How to make the most of fall in a city that keeps getting more and more craft beer crazy.
Fall is a great time of year for beer fans. With the cooling temperatures, appetites change from just craving something wet and cold to hankering for something with a little warmth, spice, and personality. Luckily, there are all sorts of tasty beers and beer happenings to check out after a long day of raking leaves and not watching professional hockey. Here are a few that have caught our attention.
New Breweries In the Junction
Notorious for years for being a dry neighbourhood in a city that was at least starting to warm up to the idea of getting wet, the Junction has certainly come a long way. As the wave of craft brewery openings flows west, two new spots will be opening up soon in the Junction, just a few blocks from each other. Junction Craft Brewing has been making its Conductor’s Craft Ale at Wellington Brewery for the past few months, while holding down a small base by the train tracks just north of Dundas Street. But the brewery will be moving into a new, proper headquarters sometime in early November. According to brewery founder Tom Paterson, the new digs will include a retail store, tasting room, and facilities for other breweries to concoct their creations.
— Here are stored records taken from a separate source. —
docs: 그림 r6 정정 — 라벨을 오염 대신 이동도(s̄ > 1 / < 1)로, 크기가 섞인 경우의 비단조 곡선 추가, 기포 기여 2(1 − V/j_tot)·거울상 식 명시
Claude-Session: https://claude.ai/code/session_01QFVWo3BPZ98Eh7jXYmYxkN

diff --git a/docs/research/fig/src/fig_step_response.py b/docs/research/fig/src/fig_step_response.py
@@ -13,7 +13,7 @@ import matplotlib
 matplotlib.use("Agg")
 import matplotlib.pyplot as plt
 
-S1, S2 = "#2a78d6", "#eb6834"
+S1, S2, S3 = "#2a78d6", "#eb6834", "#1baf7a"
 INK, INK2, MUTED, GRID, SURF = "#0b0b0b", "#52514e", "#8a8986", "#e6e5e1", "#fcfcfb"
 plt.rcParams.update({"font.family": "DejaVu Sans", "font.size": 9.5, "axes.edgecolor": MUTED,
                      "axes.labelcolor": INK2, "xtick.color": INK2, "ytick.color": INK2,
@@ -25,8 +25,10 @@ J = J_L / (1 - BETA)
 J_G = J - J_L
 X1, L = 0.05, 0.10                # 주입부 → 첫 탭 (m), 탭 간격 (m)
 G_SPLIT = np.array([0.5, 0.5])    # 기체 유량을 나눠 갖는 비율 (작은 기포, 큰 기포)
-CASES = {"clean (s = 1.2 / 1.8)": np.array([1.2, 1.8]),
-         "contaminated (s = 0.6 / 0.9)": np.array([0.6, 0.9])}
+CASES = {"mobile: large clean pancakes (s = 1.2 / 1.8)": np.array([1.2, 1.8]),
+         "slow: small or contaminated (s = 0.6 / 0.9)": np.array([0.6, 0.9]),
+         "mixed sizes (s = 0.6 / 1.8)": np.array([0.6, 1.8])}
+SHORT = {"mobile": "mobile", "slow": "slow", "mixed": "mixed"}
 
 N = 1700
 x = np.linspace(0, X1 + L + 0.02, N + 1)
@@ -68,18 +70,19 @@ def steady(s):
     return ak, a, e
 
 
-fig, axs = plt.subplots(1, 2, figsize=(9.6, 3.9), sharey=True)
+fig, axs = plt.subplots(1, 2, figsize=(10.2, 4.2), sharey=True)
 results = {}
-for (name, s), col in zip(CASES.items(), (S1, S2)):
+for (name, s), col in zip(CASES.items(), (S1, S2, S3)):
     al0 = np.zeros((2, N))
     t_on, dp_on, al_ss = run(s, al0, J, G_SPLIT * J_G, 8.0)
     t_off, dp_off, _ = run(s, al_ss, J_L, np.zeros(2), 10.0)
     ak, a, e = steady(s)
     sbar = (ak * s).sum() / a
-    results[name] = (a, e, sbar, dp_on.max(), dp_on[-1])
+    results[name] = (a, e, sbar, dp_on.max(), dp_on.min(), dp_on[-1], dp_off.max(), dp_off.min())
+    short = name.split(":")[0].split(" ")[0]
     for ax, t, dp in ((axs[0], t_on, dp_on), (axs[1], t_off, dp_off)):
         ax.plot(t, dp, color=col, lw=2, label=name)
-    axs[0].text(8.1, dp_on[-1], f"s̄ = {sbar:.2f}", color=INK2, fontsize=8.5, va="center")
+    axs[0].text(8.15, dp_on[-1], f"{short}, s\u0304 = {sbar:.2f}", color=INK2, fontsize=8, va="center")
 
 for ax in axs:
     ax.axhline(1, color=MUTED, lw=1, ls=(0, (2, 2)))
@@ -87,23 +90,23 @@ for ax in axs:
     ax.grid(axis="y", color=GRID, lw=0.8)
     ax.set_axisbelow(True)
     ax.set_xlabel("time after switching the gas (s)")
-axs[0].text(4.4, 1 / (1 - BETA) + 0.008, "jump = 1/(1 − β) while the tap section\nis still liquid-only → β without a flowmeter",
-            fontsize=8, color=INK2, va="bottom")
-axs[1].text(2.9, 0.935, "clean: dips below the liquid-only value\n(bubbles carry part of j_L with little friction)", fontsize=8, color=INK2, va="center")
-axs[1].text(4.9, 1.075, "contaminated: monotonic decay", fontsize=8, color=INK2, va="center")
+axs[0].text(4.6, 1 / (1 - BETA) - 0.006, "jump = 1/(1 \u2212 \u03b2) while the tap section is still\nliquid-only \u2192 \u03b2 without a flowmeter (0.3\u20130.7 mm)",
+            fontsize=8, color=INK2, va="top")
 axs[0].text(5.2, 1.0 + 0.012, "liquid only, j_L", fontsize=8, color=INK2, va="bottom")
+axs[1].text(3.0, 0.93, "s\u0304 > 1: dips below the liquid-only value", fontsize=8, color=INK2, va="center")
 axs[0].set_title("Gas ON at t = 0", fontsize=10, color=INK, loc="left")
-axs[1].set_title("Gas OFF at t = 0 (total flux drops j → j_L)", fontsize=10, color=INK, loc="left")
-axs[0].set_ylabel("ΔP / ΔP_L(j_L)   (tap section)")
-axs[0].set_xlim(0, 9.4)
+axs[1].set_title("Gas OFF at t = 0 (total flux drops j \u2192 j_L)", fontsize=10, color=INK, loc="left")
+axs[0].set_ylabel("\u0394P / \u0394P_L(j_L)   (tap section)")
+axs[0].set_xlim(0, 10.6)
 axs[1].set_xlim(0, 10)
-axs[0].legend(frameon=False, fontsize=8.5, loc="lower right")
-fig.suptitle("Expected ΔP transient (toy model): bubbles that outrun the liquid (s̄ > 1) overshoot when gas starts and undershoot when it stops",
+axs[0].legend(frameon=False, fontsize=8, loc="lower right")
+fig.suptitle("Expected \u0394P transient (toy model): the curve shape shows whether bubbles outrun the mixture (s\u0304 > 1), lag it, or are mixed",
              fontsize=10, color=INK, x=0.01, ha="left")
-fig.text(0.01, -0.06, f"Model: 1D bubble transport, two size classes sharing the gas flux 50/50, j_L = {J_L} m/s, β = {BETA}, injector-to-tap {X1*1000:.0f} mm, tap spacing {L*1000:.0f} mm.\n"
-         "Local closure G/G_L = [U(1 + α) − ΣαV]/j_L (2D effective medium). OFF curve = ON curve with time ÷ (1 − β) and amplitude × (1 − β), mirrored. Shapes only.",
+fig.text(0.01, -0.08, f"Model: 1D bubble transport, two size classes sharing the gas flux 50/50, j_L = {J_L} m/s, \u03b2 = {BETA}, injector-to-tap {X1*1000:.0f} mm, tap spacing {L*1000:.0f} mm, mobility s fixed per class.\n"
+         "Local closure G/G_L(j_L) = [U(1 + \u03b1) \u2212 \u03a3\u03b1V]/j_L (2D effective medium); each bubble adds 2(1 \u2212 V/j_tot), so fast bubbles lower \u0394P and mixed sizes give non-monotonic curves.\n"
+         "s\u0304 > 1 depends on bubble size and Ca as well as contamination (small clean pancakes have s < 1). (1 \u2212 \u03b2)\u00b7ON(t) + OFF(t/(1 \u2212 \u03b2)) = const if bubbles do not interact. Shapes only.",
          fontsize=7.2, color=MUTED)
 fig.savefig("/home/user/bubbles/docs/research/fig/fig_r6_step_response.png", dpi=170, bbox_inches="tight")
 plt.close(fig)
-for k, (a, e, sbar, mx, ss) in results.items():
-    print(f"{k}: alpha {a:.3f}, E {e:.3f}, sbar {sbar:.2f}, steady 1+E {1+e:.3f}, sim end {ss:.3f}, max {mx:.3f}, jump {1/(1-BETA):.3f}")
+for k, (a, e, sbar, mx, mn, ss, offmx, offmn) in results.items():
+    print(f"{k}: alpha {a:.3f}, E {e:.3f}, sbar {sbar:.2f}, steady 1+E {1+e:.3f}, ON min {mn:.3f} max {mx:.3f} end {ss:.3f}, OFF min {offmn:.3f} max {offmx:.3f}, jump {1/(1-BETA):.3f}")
A few blocks away on Dundas Street, the Indie Alehouse is waiting on the final paperwork it needs from the City to open its doors to eager imbibers who have been tasting the brewpub’s creations at special events for the past year. Once it opens, it will have its own retail store, a menu of beer-friendly foods, and plenty of small batches of experimental brews—small enough they can be dumped down the sink if owner Jason Fisher thinks an experiment hasn’t worked. In the meantime, you can check out beer from the Indie Alehouse this Sunday, September 23 at a Brewer’s Backyard event at the Evergreen Brickworks, while the Conductor’s Craft Ale is on tap at the Roy Public House.
Pumpkin Beer for Halloween…or Anytime, Really
At one marvelous point in human history, someone decided that drinking beer while eating pumpkin pie was delicious, but just a bit too much work. Thus, the pumpkin ale was born. And while that snippet of history might not be true, strictly speaking, local brewers are getting on board with seasonal brews infused with the flavours of everyone’s favourite Thanksgiving dessert. Offerings at the LCBO include Black Creek Historic Brewery‘s Pumpkin Ale, Grand River Brewing‘s Highballer Pumpkin Ale and Mill St. Brewer‘s Nightmare on Mill Street (available as part of their fall sampler pack). If you’re in more of an American mood (or just looking for an excuse to keep the pumpkin beer going into November), consider Southern Tier Brewing Company of New York’s big, bold, and boozy Pumking.
Drink Local at Toronto Beer Week
The number of breweries that have cropped up in the city in recent years is truly wonderful, enough to warm the heart of even the most jaded old boozehound. While some people will wonder if yet another craft beer festival is really necessary, our advice is to just sit back and drink it in. Some things you might want to check out: a tasting of Creemore Springs’ 25th anniversary altbier (plus a vinyl record party) at the Monarch Tavern tonight; live opera with craft beer accompaniments at Habits Gastropub on Wednesday night (the event is called, of course, Hopera); and a Beau’s and Great Lakes Brewery tap takeover on Thursday night at Bar Hop. Toronto Beer Week is on through this weekend.
The LCBO Imported These Beers into Ontario, but You Can Import Them into Your Stomach
Toronto brewers have come a long way in the last few years, but that doesn’t mean they can’t learn a thing or two from, say, a brewery that has been making beer since almost 100 years before this country even existed. Two brews from Belgium’s Brouwerij Bosteels—Pauwel Kwak and Tripel Karmeliet— make their way here later this fall. If you’re in more of an Oktoberfest mood, pick up a bottle or two of Bavaria’s famed Brauerei Ayinger‘s Celebrator Doppelbock, or Staatsbrauerei Weihenstephan’s Hefeweissbier. Consume outside, in a pair of lederhosen, with a bunch of loud American tourists nearby for the full Munich Oktoberfest experience. And speaking of America, the Shipyard Brewing Company is the LCBO’s featured brewery for the season, which means a bunch of the Maine brewery’s beers are also on the shelves.
Why Don’t You Brew it For Yourself?
Telling your guests, “Try this beer, I made it myself!” might still elicit fear and requests for “just a little bit… I’m not really that thirsty,” but more and more people are discovering they can brew beer at home that’s actually worth drinking. Whether you want to set up a speakeasy or you’re just looking to make some batches for yourself and friends, you can get a primer on home brewing at Black Oak Brewery’s Rubber Boot Camp in November. Led by a winner of several Canadian Amateur Brewers Association awards, the four-hour courses promise to show you how to whip up a batch of all-grain beer and then get it into bottles and kegs. And if you realize you’re not the budding brewmaster you thought you were, you can always taste the beer of someone who at least knows what they’re doing.